By mid-May the UN was reconsidering its position and started planning to send in troops, but bureaucratic wrangling slowed the process down -- troops only started to arrive in mid-July. The UN Security Council authorized France to act unilaterally, sending in a force on 22 June, and deployed to create a 'safe zone'. The massacre of Tutsis, however, continued.
The Civil War
With no one else acting against the Interahamwe, the Tutsi-backed FPR mobilized and moved down through the country from Uganda. By 4 July they reached the capital, Kilgali. The MRND government collapsed a few days later, and a Government of National Unity (under the FPR) was created. The genocide in Rwanda was halted, but 2 million Hutu (mostly militia fearing reprisals) fled to Zaire (now the Democratic Republic of Congo) where their presence has caused continuing conflict. The Tutsi-led Rwandan government has invaded the region twice intending to wipe out the Hutu forces.

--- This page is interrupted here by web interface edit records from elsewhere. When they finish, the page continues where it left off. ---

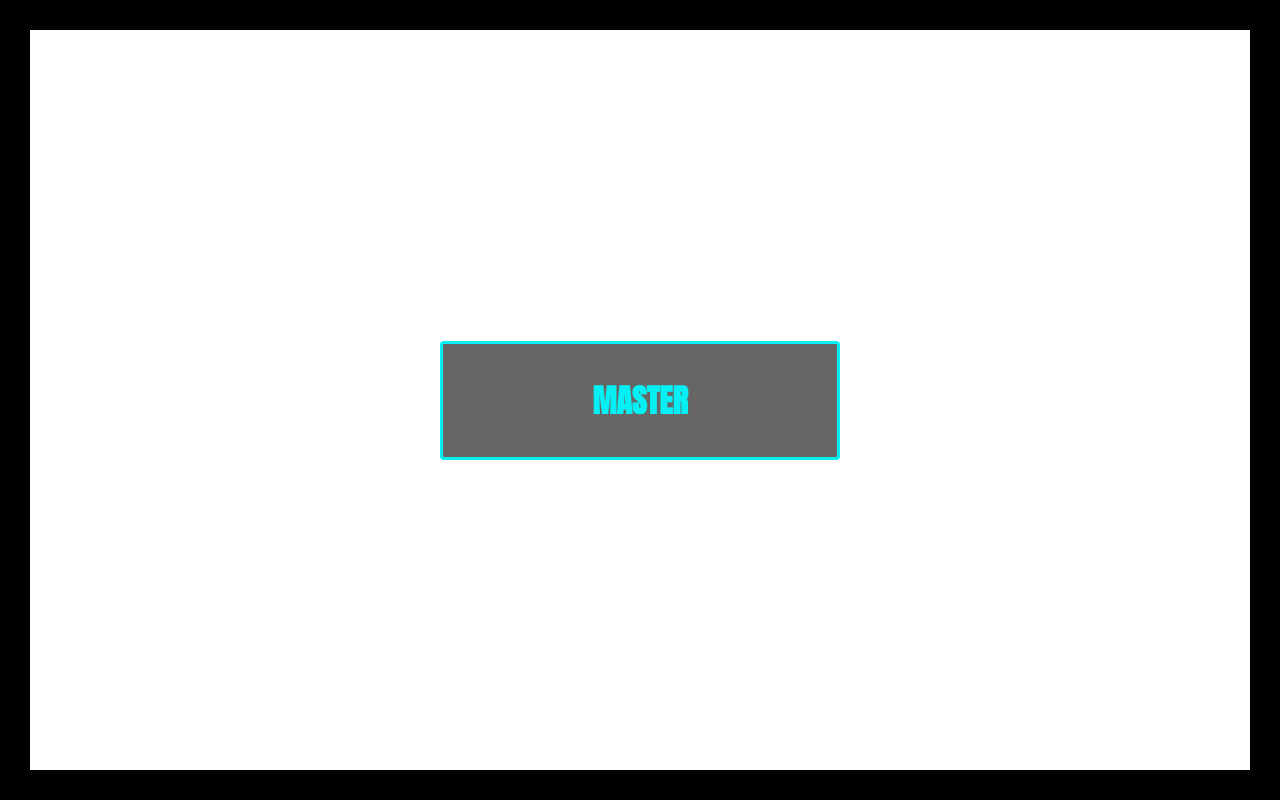
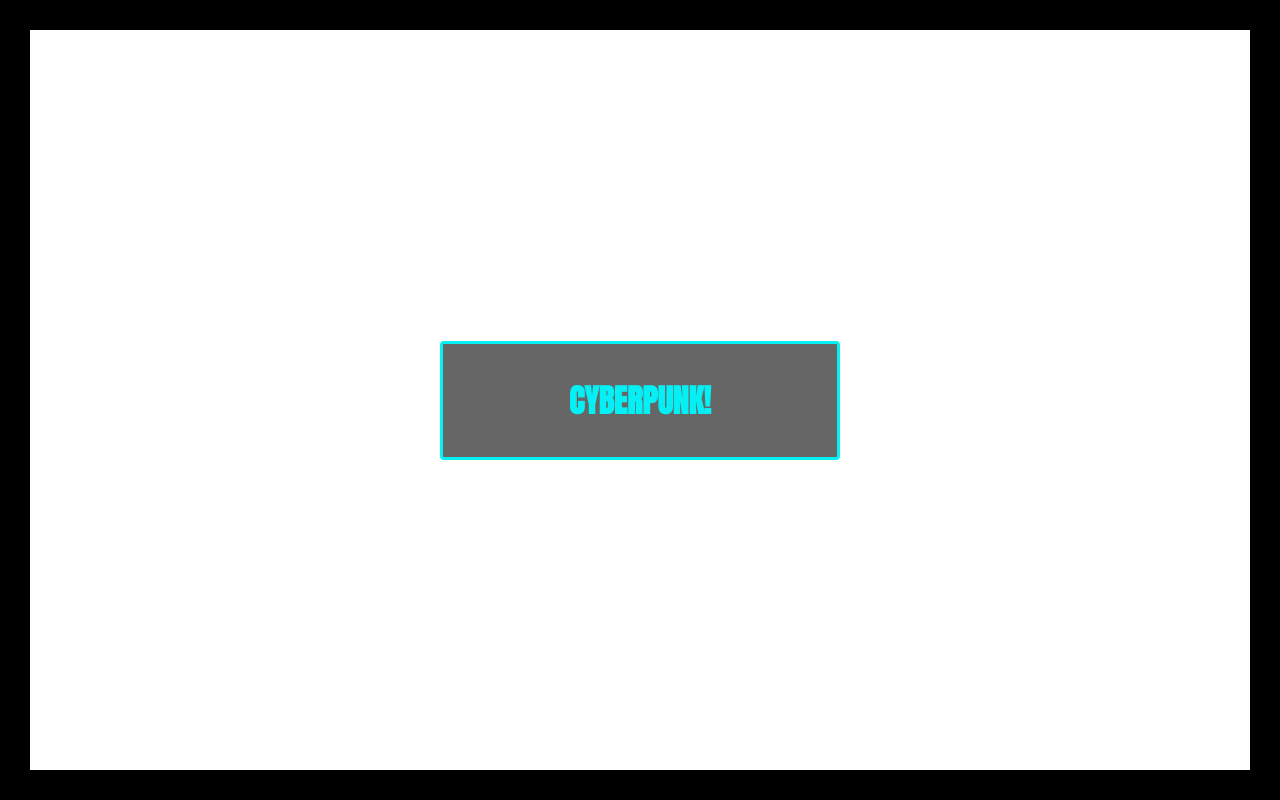
Before and after one commit to miguelbrieva/git_learning, a plain HTML site: page index.html in a window 1280 px wide. Drawn offline with Linux system fonts and the light colour scheme.

Commit message:
change title to cyberpunk

```diff
--- a/index.html
+++ b/index.html
@@ -10,7 +10,7 @@
 <body>
 
   <div class="title">
-    <h1>Master</h1>
+    <h1>CyberPunk!</h1>
   </div>
 
 
```
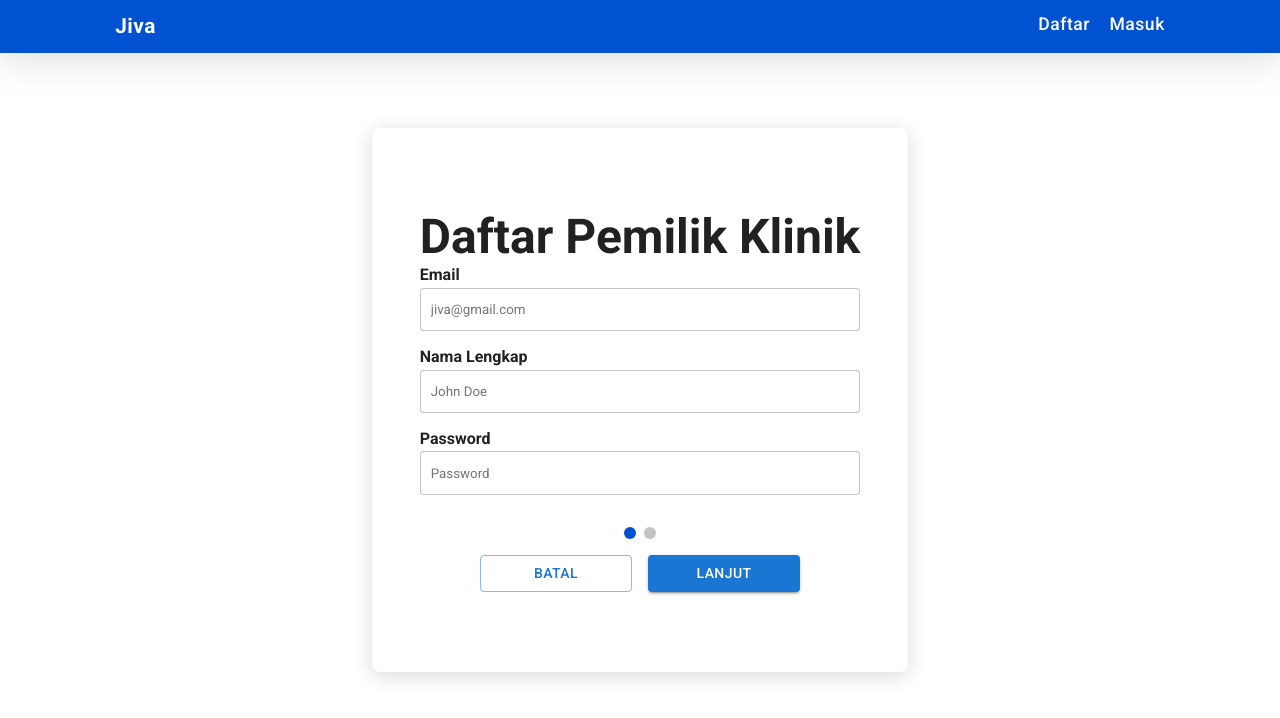
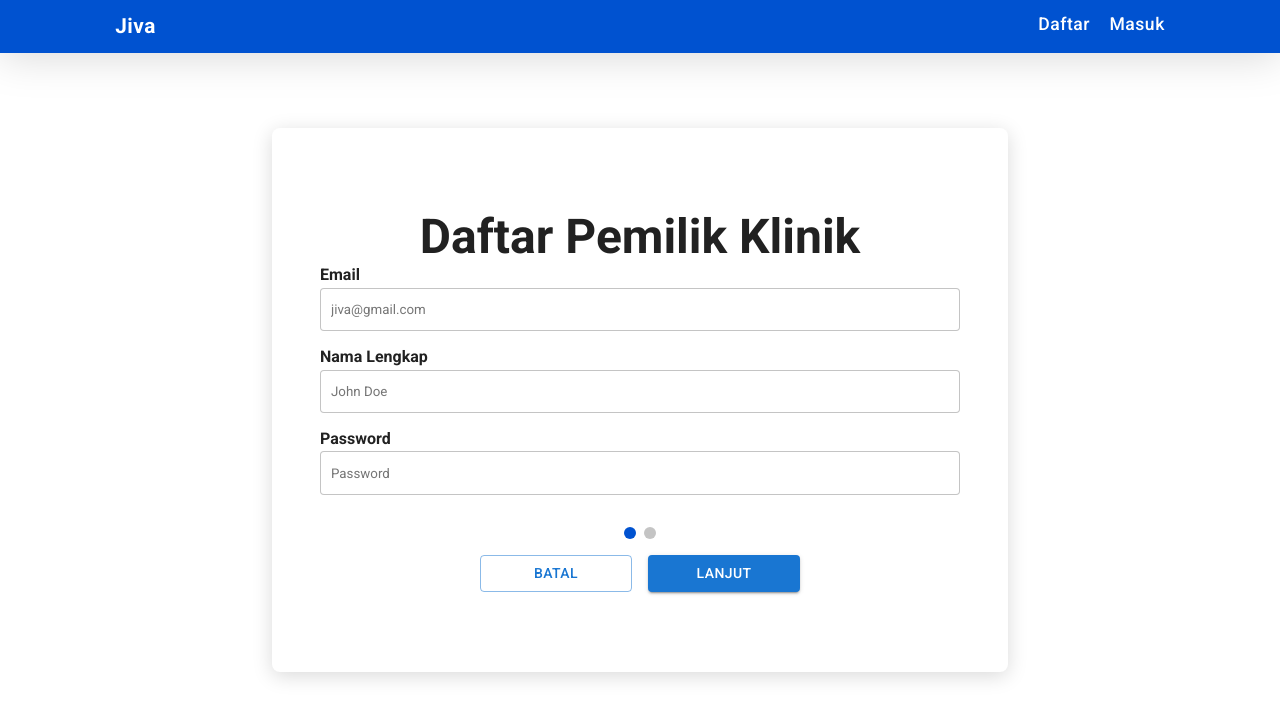
Before and after one commit to dnswd/jiva, a Next.js app: page /register in a window 1280 px wide. Shown: the top 718 px of the page. Built offline with nearby package versions, Linux system fonts and the light colour scheme.

Commit message:
feat: change component styling

```diff
--- a/components/Layout/index.js
+++ b/components/Layout/index.js
@@ -17,6 +17,7 @@ const LayoutStyle = styled.div`
   height: 100vh;
   display: flex;
   flex-direction: column;
+  overflow-x: hidden;
 `;
 
 const Layout = ({ children, navType = "sidebar", title }) => {
--- a/components/RegisterPageComponents/CSS.js
+++ b/components/RegisterPageComponents/CSS.js
@@ -24,7 +24,7 @@ const CSS = styled.div`
 
   .form {
     margin: 2em 0;
-    width: 100%;
+    width: 40em;
 
     .container {
       display: flex;
--- a/pages/login.js
+++ b/pages/login.js
@@ -39,7 +39,7 @@ const CSS = styled.div`
     flex-direction: column;
     align-items: center;
     margin: 2em 0;
-    width: 100%;
+    width: 40em;
   }
 
   button {
--- a/styles/globals.css
+++ b/styles/globals.css
@@ -6,8 +6,7 @@ body {
   padding: 0;
   margin: 0;
   font-family: Roboto, Helvetica Neue, sans-serif;
-  display: flex;
-  justify-content: center;
+  width: 100vw;
 }
 
 h1,h2,h3,h4,h5,h6 {
```
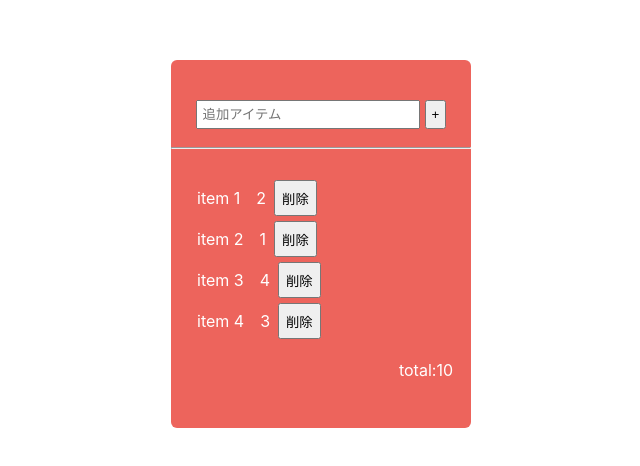
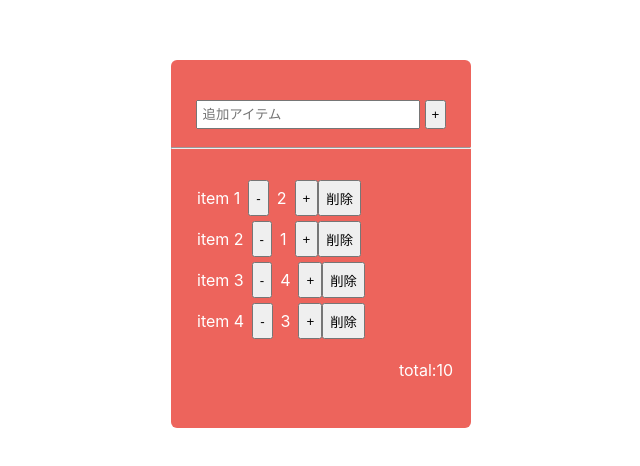
Before and after one commit to boon2187/shopping_list, a React (Create React App) app: page / in a window 1280 px wide. Shown: the part 156-622 px from the top of the page, without its empty margins (319-959 px from the left). Built offline with nearby package versions, Linux system fonts and the light colour scheme.

Commit message:
プラスボタンとマイナスボタンを追加。ひな形の関数も追加。

```diff
--- a/src/compontents/Item.js
+++ b/src/compontents/Item.js
@@ -4,12 +4,23 @@ import "./item.css"
 const Item = (props) => {
   const {itemName, quantity, deleteShopItem, index} = props;
 
+  // +ボタンで増加
+  const increaseQuantity = () => {
+    console.log("+が押されたよ")
+  }
+
+  //　-ボタンで減少
+  const decreaseQuantity = () => {
+    console.log("-が押されたよ")
+  }
 
 
   return (
     <div className='item-component-item'>
       <p>{itemName}</p>
+      <button onClick={() => decreaseQuantity()}>-</button>
       <p>{quantity}</p>
+      <button onClick={() => increaseQuantity()}>+</button>
       <button onClick={() => deleteShopItem(index)}>削除</button>
     </div>
   )
```
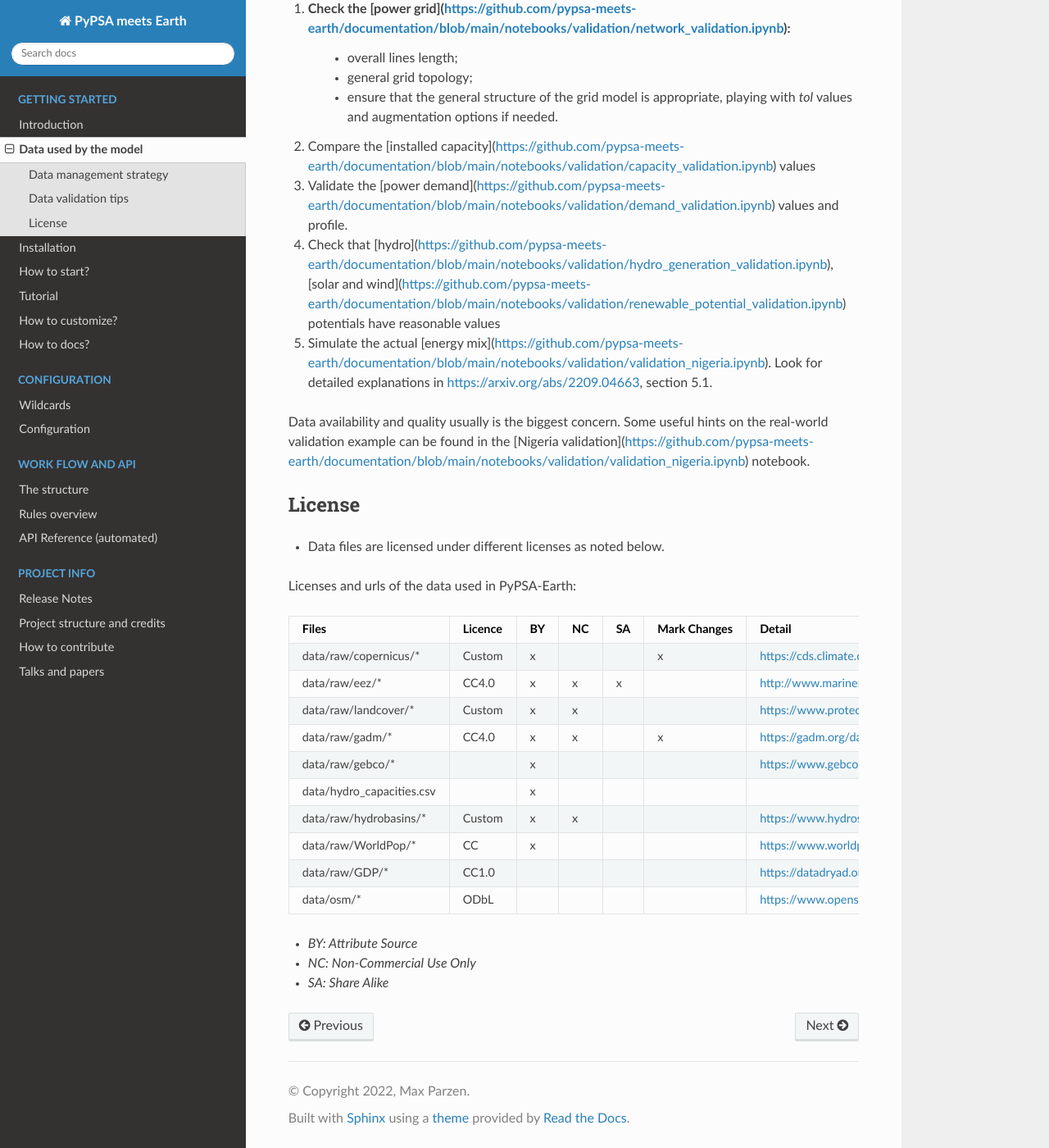
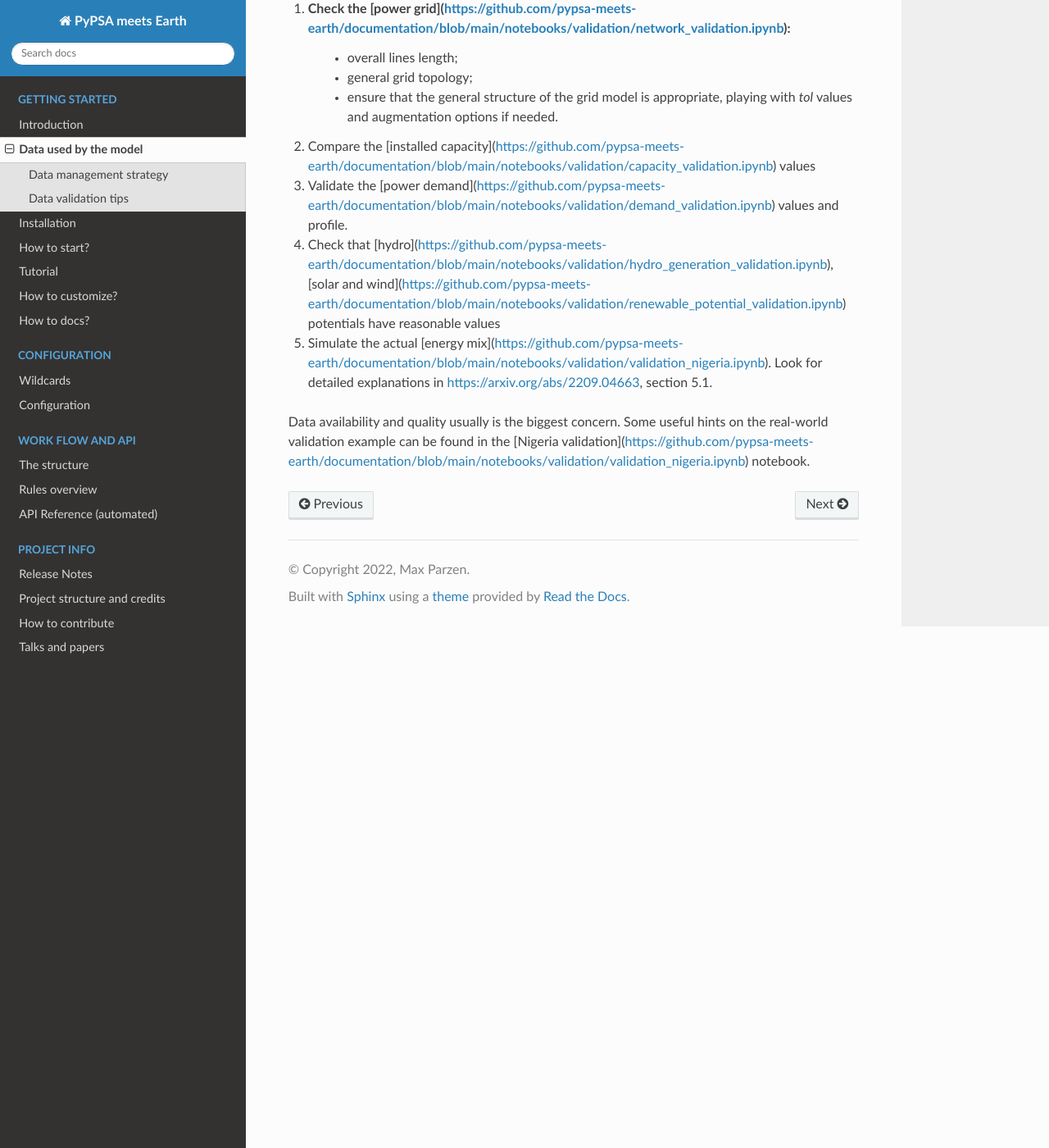
Before and after one commit to pypsa-meets-earth/pypsa-earth, a Sphinx documentation site: the page built from doc/data_workflow.rst, in a window 1280 px wide and 1400 px high, scrolled down 2481 px. Shown: the whole window at 82% size. Built offline with Sphinx 7.4.7 and the Read the Docs theme 2.0.0, drawn with Linux system fonts in a browser that asks for light colours; pages that are not in the unit, such as notebooks, are missing from menus; the version number could not be read and is left out.

Commit message:
Remove license

```diff
--- a/doc/data_workflow.rst
+++ b/doc/data_workflow.rst
@@ -99,19 +99,3 @@ The following validation points are worth keeping in mind when building your ene
 5. Simulate the actual [energy mix](https://github.com/pypsa-meets-earth/documentation/blob/main/notebooks/validation/validation_nigeria.ipynb). Look for detailed explanations in https://arxiv.org/abs/2209.04663, section 5.1.
 
 Data availability and quality usually is the biggest concern. Some useful hints on the real-world validation example can be found in the [Nigeria validation](https://github.com/pypsa-meets-earth/documentation/blob/main/notebooks/validation/validation_nigeria.ipynb) notebook.
-
-License
-=======
-
-* Data files are licensed under different licenses as noted below.
-
-Licenses and urls of the data used in PyPSA-Earth:
-
-.. csv-table::
-   :header-rows: 1
-   :file: configtables/licenses.csv
-
-
-* *BY: Attribute Source*
-* *NC: Non-Commercial Use Only*
-* *SA: Share Alike*
```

Special genocide courts were established in August 1996, with the power to impose the death penalty against the genocide's leaders and organizers. By 2005 around half of the 130,000 prisoners held in detention had been released, 20,000 had confessed, and 500 had been sentenced to death. In 2001 Gacaca Jurisdictions were introduced to pursue those accused at a community level, with a potential sentence of life imprisonment available to the locally elected judges.
It is estimated that half-a-million women were raped during the genocide, with the majority of these now HIV-positive. In addition 400,000 children were orphaned by the genocide and over half are believed to be HIV-positive.